** Data under study **
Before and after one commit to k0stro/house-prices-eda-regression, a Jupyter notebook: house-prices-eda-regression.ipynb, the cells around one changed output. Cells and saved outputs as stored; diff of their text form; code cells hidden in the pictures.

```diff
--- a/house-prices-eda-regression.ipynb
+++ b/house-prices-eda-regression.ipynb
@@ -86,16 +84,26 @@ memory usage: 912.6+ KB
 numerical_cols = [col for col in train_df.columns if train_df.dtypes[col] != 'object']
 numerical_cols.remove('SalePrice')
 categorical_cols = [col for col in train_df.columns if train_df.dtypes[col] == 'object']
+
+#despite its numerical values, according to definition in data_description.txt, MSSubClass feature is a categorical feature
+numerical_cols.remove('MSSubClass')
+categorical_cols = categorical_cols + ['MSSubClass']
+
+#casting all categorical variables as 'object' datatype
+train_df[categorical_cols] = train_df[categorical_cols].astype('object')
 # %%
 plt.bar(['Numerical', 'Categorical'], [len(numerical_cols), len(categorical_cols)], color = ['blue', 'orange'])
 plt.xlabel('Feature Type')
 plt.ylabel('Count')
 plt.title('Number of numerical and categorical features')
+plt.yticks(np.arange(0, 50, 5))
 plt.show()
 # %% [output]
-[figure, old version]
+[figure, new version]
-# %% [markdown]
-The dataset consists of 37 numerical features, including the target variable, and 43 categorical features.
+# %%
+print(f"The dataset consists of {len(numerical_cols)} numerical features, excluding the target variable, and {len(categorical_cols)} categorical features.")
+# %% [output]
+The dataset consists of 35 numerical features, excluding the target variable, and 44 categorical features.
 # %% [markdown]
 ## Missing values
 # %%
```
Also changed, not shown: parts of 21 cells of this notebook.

** Work item **
Above are the entries; copy every line among them that contains the word "prices".

** Result for this task **
Before and after one commit to k0stro/house-prices-eda-regression, a Jupyter notebook: house-prices-eda-regression.ipynb, the cells around one changed output. Cells and saved outputs as stored; diff of their text form; code cells hidden in the pictures.
--- a/house-prices-eda-regression.ipynb
+++ b/house-prices-eda-regression.ipynb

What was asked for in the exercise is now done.